“What concerns me is that there is a higher tax on books than there is on cigarettes and alcohol, and certainly a book in South Africa costs double what it costs in Europe. I don’t understand why that is, when we have a government who is keen to encourage its citizens to buy books. Locally an average book costs more than many people earn per day. It’s a concern that our youth are being discouraged to buy books, simply because they’ve become such luxury items.

“We’re creating a real problem for future generations. Given the commitment the liberation struggle had towards literacy, it concerns me even more.

“I know there has been funding put towards libraries, but this has been decreasing gradually. I do still think that government has to be held much more accountable.”

She spoke about the characters in her books which are almost always a mental challenge for her in that they're very different from her in terms of ethnicity and language.

"When I create my characters, I believe in leaving my own fossilized comfort zone and defying what apartheid taught - that the 'other' is lesser.

“I believe, that through my work, by imagining the lives aparteid labeled as ‘the other’, the mythical stereotypes that were created by apartheid can be questioned and discussed.

 “I explore these characters as a way to help myself open minds to start talking about social challenges.”

More about Meg Vandermerwe

One of the many highlights in Vandermerwe’s career was when her book, Zebra Crossing, which deals with Zimbabwean communities experiencing xenophobia, was made a set text by a Zimbabwean at the University of Kwa-Zulu Natal.

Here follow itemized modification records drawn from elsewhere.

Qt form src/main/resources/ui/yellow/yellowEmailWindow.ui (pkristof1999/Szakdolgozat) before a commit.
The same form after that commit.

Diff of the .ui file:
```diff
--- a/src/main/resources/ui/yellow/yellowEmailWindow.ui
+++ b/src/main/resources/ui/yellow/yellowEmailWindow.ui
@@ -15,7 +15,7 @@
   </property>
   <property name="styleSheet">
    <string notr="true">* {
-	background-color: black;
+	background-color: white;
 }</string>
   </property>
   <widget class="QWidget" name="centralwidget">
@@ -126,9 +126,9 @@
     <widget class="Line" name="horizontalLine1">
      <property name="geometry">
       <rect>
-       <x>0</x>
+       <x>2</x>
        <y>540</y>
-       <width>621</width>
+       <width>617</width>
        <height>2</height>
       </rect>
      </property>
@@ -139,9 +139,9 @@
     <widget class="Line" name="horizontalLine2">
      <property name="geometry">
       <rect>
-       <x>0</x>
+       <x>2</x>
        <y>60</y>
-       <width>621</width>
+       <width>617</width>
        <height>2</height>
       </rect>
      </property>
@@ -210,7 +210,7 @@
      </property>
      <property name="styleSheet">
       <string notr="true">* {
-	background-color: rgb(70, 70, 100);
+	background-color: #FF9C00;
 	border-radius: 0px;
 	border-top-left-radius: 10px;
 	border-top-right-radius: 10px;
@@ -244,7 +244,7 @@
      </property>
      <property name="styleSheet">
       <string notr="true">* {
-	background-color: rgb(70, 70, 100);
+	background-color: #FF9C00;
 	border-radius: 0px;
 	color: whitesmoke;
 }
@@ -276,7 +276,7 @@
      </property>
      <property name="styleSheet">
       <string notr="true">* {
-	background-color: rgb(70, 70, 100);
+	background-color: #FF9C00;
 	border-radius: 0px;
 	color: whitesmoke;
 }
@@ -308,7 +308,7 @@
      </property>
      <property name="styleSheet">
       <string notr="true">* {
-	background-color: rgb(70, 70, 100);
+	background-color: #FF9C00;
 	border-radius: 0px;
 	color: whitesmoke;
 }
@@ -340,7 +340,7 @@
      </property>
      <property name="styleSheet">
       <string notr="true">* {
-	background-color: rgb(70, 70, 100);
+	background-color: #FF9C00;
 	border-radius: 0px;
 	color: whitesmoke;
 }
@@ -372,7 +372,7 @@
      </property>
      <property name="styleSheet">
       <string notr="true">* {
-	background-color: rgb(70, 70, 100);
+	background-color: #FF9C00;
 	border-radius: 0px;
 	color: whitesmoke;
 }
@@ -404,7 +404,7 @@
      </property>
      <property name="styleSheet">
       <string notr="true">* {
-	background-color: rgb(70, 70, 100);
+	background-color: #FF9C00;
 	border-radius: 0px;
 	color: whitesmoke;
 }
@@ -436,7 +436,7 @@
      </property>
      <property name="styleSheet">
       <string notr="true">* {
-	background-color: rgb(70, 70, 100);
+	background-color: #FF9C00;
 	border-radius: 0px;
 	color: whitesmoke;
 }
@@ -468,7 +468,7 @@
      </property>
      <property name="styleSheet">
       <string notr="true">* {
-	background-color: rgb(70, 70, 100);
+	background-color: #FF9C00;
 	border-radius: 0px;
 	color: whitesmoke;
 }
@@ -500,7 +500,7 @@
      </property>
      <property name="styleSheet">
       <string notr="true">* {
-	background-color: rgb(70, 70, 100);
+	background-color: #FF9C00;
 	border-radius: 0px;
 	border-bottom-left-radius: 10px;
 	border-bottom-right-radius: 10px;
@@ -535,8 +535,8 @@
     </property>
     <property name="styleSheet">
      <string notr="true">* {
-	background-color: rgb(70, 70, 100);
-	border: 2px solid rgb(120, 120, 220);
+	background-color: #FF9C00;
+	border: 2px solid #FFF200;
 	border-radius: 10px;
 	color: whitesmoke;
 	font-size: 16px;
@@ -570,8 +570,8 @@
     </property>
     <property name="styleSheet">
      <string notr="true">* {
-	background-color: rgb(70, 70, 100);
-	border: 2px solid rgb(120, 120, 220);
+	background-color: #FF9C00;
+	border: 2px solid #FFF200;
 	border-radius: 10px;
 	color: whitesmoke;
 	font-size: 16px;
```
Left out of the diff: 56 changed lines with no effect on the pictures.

Zebra Crossing, written as a part of her PhD at the University of Lancaster, was also chosen for Guardian newspaper in the UK as one of the ten best books about migrants.

Other highlights include when Zebra Crossing became a set text at Georgia State University in America, and another when a film option for her new novel was bought by the internationally acclaimed and multi award winning SA director, Hanneke Schütte. The book is currently being adapted into a script which Schütte hopes to shoot as a feature film in the not too distant future.

Vandermerwe’s own life-story began in South Africa in 1978, and later she was raised and educated in Switzerland and the United Kingdom. She holds degrees from the universities of Oxford, Sussex, and East Anglia.

She returned to Cape Town in 2008. Shortly after, she started lecturing Creative Writing and English Literature at the University of the Western Cape where her responsibilities include running UWC Creates, the first multilingual Creative Writing programme in South African higher education.

As the initiator of the first creative writing programme at UWC, UWC Creates - a multilingual platform for aspiring writers - she encourages writers of colour who were told their stories are not valued or marketable, to keep writing and telling their stories. Vandermerwe’s colleagues and prominent fellow authors Antjie Krog and Sindiwe Magona also mentor for UWC Creates (in Afrikaans and isiXhosa respectively).

A collection of her short stories, This Place I Call Home, was published in 2010.

Zebra Crossing is one of three books, the others being This Place I Call Home, and her latest is entitled, The Woman of the Stone Sea, which was published in March of this year.